Web document revisions:
= Beginning of Section =

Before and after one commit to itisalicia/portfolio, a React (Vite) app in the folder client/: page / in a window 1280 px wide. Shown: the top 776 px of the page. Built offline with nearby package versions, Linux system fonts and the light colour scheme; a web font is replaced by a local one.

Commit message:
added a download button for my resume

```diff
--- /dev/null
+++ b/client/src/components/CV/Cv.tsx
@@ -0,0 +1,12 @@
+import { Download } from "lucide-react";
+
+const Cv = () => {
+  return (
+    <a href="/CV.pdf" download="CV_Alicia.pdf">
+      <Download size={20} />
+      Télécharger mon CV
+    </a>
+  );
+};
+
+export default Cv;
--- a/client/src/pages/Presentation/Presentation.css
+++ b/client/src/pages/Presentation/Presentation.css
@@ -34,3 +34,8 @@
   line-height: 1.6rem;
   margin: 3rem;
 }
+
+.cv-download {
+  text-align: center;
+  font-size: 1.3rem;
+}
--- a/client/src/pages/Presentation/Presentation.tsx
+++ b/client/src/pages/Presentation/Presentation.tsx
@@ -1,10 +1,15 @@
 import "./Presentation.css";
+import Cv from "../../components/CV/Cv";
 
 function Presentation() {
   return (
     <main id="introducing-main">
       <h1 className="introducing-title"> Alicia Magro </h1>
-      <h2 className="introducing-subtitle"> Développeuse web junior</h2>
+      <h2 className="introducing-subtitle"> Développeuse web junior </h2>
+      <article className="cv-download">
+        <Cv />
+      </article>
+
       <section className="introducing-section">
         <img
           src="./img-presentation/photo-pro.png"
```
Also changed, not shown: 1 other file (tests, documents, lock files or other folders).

= End of Section =

▶ [Description of the task]: Examine the records and pull out every line where the string "introducing" occurs.

▶ [Answer for this exercise]:
     <main id="introducing-main">
       <h1 className="introducing-title"> Alicia Magro </h1>
-      <h2 className="introducing-subtitle"> Développeuse web junior</h2>
+      <h2 className="introducing-subtitle"> Développeuse web junior </h2>
       <section className="introducing-section">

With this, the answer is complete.